With the cold temperatures and the sun farther to the south, the daytime warming trend is not strong enough to warm up the ground. If it could, the ground would radiate the heat back up into the air to break up the inversion. At the same time, the cold temperatures near the ground are around the same level as the dew point - the temperature at which dew starts to form. That means that the moisture in the cold air condenses and forms fog, freezing fog or very fine snow. You can see this coating on the trees and shrubs in town; they appear to have been sprayed with a mist.

Moving the inversion layer out will take a stronger storm front or upper atmosphere disturbance, which is in the forecast. Although this type of weather is pretty cool to observe, it does pose health problems as the stagnant air holds wood smoke, pollution and other contaminants in for us to breathe.

Locals know that to get out of the gunk, they have to drive to higher elevations like along Century Drive towards the Mt. Bachelor Ski Area. At a certain point, they pass out of the cloud layer and into the sunshine. And for some, into a much better mood.

Monday, November 30, 2009

Ocean Waves

Yaquina Head Lighthouse



Wild weather framed a Thanksgiving trip to the Oregon Coast. Gale force winds, sheets of rain, a quilt of black and blue sky, and eerie moments of calm winds punctuated the weekend. High surf warnings impact beach walks, but create spectacular spray as the waves crash into the rocky headlands. Even the downpours provided either photographic opportunities or periods of indoor exploration.

Colony Rock
We took the free 'Back Wing' tour of the Hatfield Marine Science Center to learn about the behind-the-scenes operation of the center. Pretty fascinating process that the aquatic creatures go through prior to their release into the exhibits or back into the wild. Hopefully, one contact will turn into a personality profile piece, while the concept of what to do on a rainy day at the coast will also manifest into a short article.
The Yaquina Head Lighthouse also provided us with an elevated view of the ocean activity.
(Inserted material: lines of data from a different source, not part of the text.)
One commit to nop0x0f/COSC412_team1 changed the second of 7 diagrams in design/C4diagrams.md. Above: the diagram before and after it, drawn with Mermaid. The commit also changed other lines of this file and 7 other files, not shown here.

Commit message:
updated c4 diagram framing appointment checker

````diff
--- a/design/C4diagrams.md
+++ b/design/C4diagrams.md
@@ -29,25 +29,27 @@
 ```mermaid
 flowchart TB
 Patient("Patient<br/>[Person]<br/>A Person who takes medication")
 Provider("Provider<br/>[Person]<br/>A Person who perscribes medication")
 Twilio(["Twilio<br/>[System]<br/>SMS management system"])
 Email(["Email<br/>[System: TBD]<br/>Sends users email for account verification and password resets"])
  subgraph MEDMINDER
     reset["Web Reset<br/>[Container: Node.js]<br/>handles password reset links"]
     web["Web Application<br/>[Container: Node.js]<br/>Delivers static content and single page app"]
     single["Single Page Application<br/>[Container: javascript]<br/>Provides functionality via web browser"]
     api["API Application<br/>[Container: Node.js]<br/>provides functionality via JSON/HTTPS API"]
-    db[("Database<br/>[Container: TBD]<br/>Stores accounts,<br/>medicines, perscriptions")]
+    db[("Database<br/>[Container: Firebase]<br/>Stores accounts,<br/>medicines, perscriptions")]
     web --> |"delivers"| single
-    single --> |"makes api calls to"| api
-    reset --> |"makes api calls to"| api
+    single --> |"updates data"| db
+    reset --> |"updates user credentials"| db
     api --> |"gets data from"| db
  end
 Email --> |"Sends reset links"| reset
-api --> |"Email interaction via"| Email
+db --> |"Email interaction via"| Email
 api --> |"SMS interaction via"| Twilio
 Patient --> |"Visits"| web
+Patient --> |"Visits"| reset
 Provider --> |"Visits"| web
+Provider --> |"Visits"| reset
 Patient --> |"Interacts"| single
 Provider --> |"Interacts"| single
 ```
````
Waves crashing over Colony Rock produced "Oohs" and "Aahs" from the crowd. Brown pelicans, common murres, gulls, and a few surf scoters passed by below the observation deck. They too were taking advantage of the proverbial calm in the middle of a storm.
This just goes to show you that there is always a story, like a cloud's silver lining, to be found no matter what the weather. Queries are out; stay tuned.

Thursday, November 19, 2009

Walking the Wonderland

Spray Park


I hiked the 93-mile Wonderland Trail (WT) in Mt. Rainier National Park this September. Incredible and awesome are understatements. I had an 8 day permit and hiked counter-clockwise starting and ending at Longmire. The majority of hikers that I met were hiking the trail clockwise, but everyone gets in their 23,000 plus feet of elevation change no matter which way they go.

The hike was part personal celebration and part work project. Although my book contract for another Pocket Guide died on the production table, I can not fault the publisher. Disappointed, sure. But what I learned from the hike is to take it one step at a time. So now I'm working on some articles about hiking the WT.


Spray Falls


Fryingpan Creek


Ghost Cloud


Indian Bar